Photo: Peter Woodall

“The walls are solid,” said Stock, “The serpentine is a veneer with schist behind it that wasn’t designed to be exposed to the elements. You could take off the serpentine, categorize and store it, then put a skim coat with mortar on the schist. It would be a great stopgap.“ Stock said he’d be willing to manage the project.

Furness’s architecture inspires this kind of response. Most of the architect’s buildings have been demolished, and his fans don’t want to lose another gem. Indeed, 19th St. Baptist is one of the finest examples of Furness’s High Victorian Gothic style. The striking green serpentine stone makes it “the most colorful building ever designed by Furness & Hewitt,” according to Michael Lewis, author of Frank Furness: Architecture and the Violent Mind. Originally known as the Memorial Church of the Holy Comforter, 19th St. Baptist is one of the few post-Civil War religious buildings designed by Furness & Hewitt that survives and “by far the mature and original work,” Lewis writes.

Smith said the church has no plans to try to sell or demolish the building. “We’re hoping to have it refurbished,” he said. “We have our dreams hinging on it, and the members of the church are ready and willing to roll up their sleeves.”

Donations can be made payable to 19th Street Baptist Church and sent c/o W. Wilson Goode Sr., 2000 Market Street Suite 550 Philadelphia, Pa 19103

Peter Woodall is the co-editor of Hidden City Daily. He is a graduate of the UC Berkeley School of Journalism, and a former newspaper reporter with the Biloxi Sun Herald and the Sacramento Bee. He worked as a producer for Radio Times with Marty Moss-Coane and wrote a column about neighborhood bars for PhiladelphiaWeekly.com.



4 Comments


  1. Great article!

  2. Rachel Hildebrandt

    Which professors?

  3. Aaron Wunsch–technically a lecturer in Architectural History at UPenn–applied for a small emergency grant to pay for roof repairs from the National Trust for Historic Places, but was denied. Aaron said he’s thinking about teaching a planning studio to figure out how to fund stabilization and restoration of the building.

    Frank Matero, a Professor of Architecture at UPenn, has also been involved, and may teach a studio in masonry conservation around the church.

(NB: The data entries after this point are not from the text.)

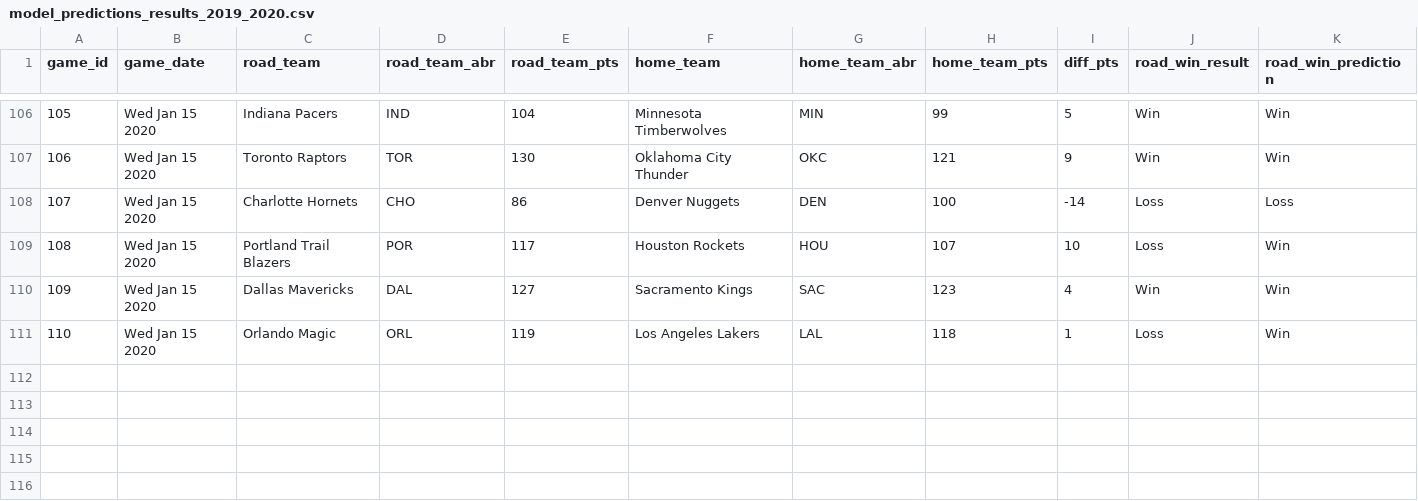
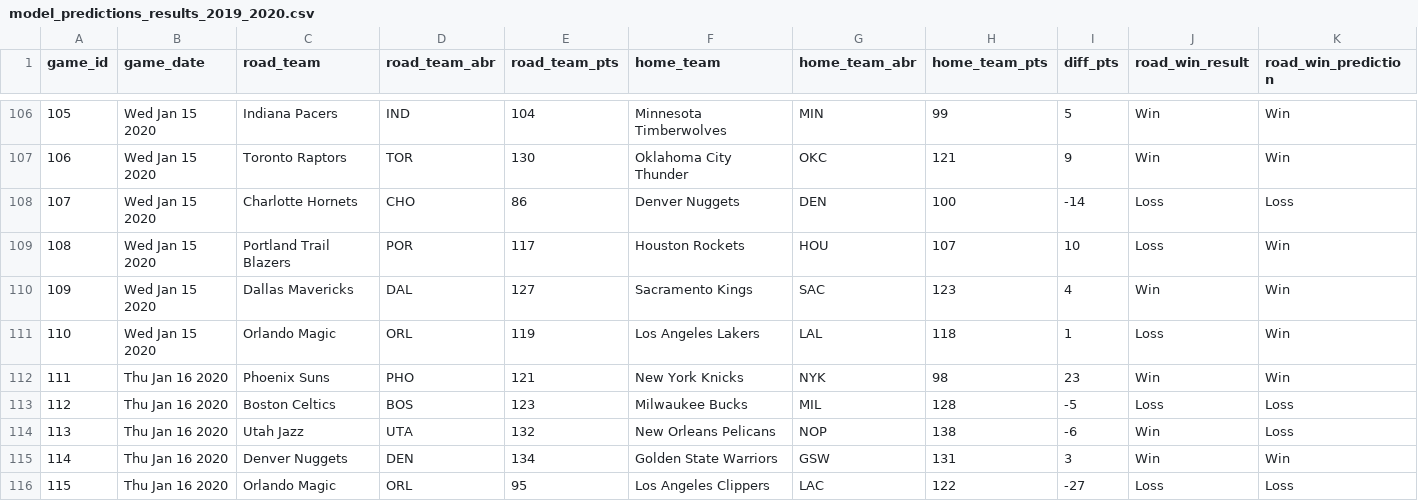
Before and after one commit to zsubhani/utexas_hw_python, a CSV file: model_predictions_results_2019_2020.csv, drawn as a sheet; only a part is shown, gaps mark what is left out; rows hold the shown columns only; the diff names each change by its address in the sheet, - before the commit and + after, or states it on an @@ line.

Commit message:
updated results

```diff
--- a/model_predictions_results_2019_2020.csv
+++ b/model_predictions_results_2019_2020.csv
+row 112: 111 | Thu Jan 16 2020 | Phoenix Suns | PHO | 121 | New York Knicks | NYK | 98 | 23 | Win | Win
+row 113: 112 | Thu Jan 16 2020 | Boston Celtics | BOS | 123 | Milwaukee Bucks | MIL | 128 | -5 | Loss | Loss
+row 114: 113 | Thu Jan 16 2020 | Utah Jazz | UTA | 132 | New Orleans Pelicans | NOP | 138 | -6 | Win | Loss
+row 115: 114 | Thu Jan 16 2020 | Denver Nuggets | DEN | 134 | Golden State Warriors | GSW | 131 | 3 | Win | Win
+row 116: 115 | Thu Jan 16 2020 | Orlando Magic | ORL | 95 | Los Angeles Clippers | LAC | 122 | -27 | Loss | Loss
```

  4. From ‘History of Philadelphia, 1609-1884, Volume 2 By John Thomas Scharf, Thompson Westcott’…”At the present time St. Peter’s Church is a strong and vigorous parish…. The Memorial Church of the Holy Comforter, at Nineteenth and Titan Streets, was founded as a chapel of St. Peter’s Church in 1868, and this splendid set of buildings was erected by a devoted member of this parish. An endowment trust for the future and permanent support of St. Peter’s Church was begun in 1872, and now amounts, we believe, to over thirty thousand dollars. The rectory of St. Peter’s Church is No. 717 Pine Street.”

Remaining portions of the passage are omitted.